Rúaidhrí O'Connor: 'Mean defences suggest this showdown will be tight'
Ireland and England don't give much away but Schmidt's men hold the attacking edge
Eddie Jones says tomorrow's game will be won in two departments, with his scrum-half Ben Youngs neatly summing up the message from the camp with his assertion that "you have to win the floor and you've got to win the air against Ireland".
Much of the focus this week has been on those two departments, with Joe Schmidt's side's capacity to hold on to possession for long periods of time and their ability to reclaim their own kicks getting plenty of air-time.
The battle for possession will be key but the game will be decided by what teams do with the ball once they have it.
And recent evidence suggests that this will be a tight affair because both of these teams are excellent defensively.
That's why Ireland's greater attacking efficiency could see them over the line.
Research published this morning by the analysis team at 'Gracenote Sports' shows that England and Ireland are the best teams in the tournament at denying opponents entry to their '22.
And, when the opposition do get into the danger zone, both teams are good at limiting the damage.
In their 11 games against elite opposition, Ireland have allowed teams into their '22 5.64 times a match, and they concede only 2.05 points per visit.
That's the best record of the Six Nations teams, but England limit teams to 5.92 visits a match with an average concession of 2.07 points in their equivalent last 12 games.

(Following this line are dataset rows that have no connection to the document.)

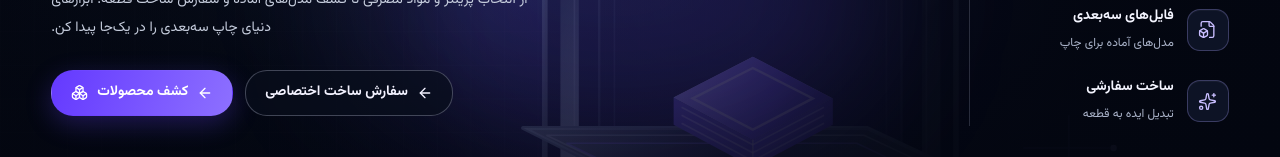
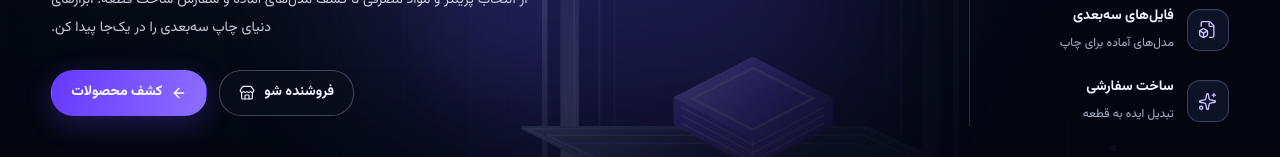
Before and after one commit to ParisaAtaee2000/web-projects, a React (Vite) app in the folder 3d-marketplace/: page / in a window 1280 px wide. Shown: the part 278-435 px from the top of the page. Built offline with nearby package versions, Linux system fonts and the light colour scheme.

Commit message:
Update Makerā hero calls to action

```diff
--- a/3d-marketplace/src/components/hero/HeroActions.tsx
+++ b/3d-marketplace/src/components/hero/HeroActions.tsx
@@ -1,17 +1,17 @@
-import { ArrowLeft, Boxes } from "lucide-react";
+import { ArrowLeft, Boxes, Store } from "lucide-react";
+import { ROUTES } from "../../app/router/routeNames";
 
 export function HeroActions() {
   return (
     <div className="hero-actions">
-      <a className="hero-button hero-button--primary" href="/products">
-        <Boxes size={17} strokeWidth={1.8} aria-hidden="true" />
+      <a className="hero-button hero-button--primary" href={ROUTES.products}>
         کشف محصولات
         <ArrowLeft size={16} aria-hidden="true" />
       </a>
 
-      <a className="hero-button hero-button--secondary" href="/custom-orders">
-        سفارش ساخت اختصاصی
-        <ArrowLeft size={16} aria-hidden="true" />
+      <a className="hero-button hero-button--secondary" href={ROUTES.sellerRegister}>
+        <Store size={16} strokeWidth={1.8} aria-hidden="true" />
+        فروشنده شو
       </a>
     </div>
   );
```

So, we can expect a claustrophobic evening at the Aviva Stadium.
Ireland fans, however, can take heart from their side's superior return from their own attacking endeavours.
They manage 6.45 '22 entries per match with a return of 2.99 points per entry, with England managing 6.17 entries and 2.07 points per entry.
It's a substantial difference.
This fixture has been on the agenda for some time and both set-ups will have analysed the other to death.
Schmidt has talked about the need for an 80-minute performance and yesterday spoke about his team's defence in last year's tournament.
Responding to a question about the midfield, the Ireland coach suggested that Ireland's wide defence continues to be a concern.
"Of the 13 busts (line-breaks conceded) I think 10 of them were up the edges," he said of last season.
"There were a few up the middle, but up the edges and then you're a bit fragile in the middle. We want to make sure we're rock-solid on those edges as well."
England have been one of the teams who have enjoyed some space on the edge of Ireland's defence, particularly when Billy Vunipola has been able to suck in defenders and create space for his team-mates.
The Saracens No 8 is a potential game-changer if he can hit the heights of Jones' first couple of seasons, when he was one of the most destructive forces in the game.
The return of Manu Tuilagi and the other Vunipola brother, Mako, also adds power to the English mix.
Both Schmidt and Jones have promised brutality and the close-in exchanges are likely to live up to that billing.
Without Sam Underhill, who so discommoded Leinster in December, Tom Curry is handed the job of getting on Ireland's ball and slowing down the supply to Conor Murray and Johnny Sexton who dictate the play from a strong platform.
Jones knows that if his team can win collisions and make life difficult for Ireland at the breakdown then they can put the squeeze on the half-backs and make them kick.
Conversely, Schmidt knows that if his team can win the battle at the tackle area he has the right decision-makers to make the difference.
The aerial battle will be key and Owen Farrell and Youngs are sure to test Robbie Henshaw's full-back credentials with a few early bombs.
"If they do (target him), I'm pretty sure Robbie has a pretty good response to that. Nobody in our backfield is left alone, Schmidt said yesterday as he gave his new full-back his full backing.
The coach wants Henshaw to add value to Ireland's attack and, while it has been a while since he played at No 15, he will relish the extra time and space the role affords.
The contest for possession will be crucial and Jones may come to regret his decision not to go with a third lineout specialist and go hard at Rory Best's throw.
Unless Peter O'Mahony can repeat his 2017 lineout heroics, the set-pieces may cancel each other out, meaning the ground game will be key.
If Ireland can hold their own, then the recent evidence suggests their composure and efficiency in attack, combined with their stingy defence, will see them through in a tight contest.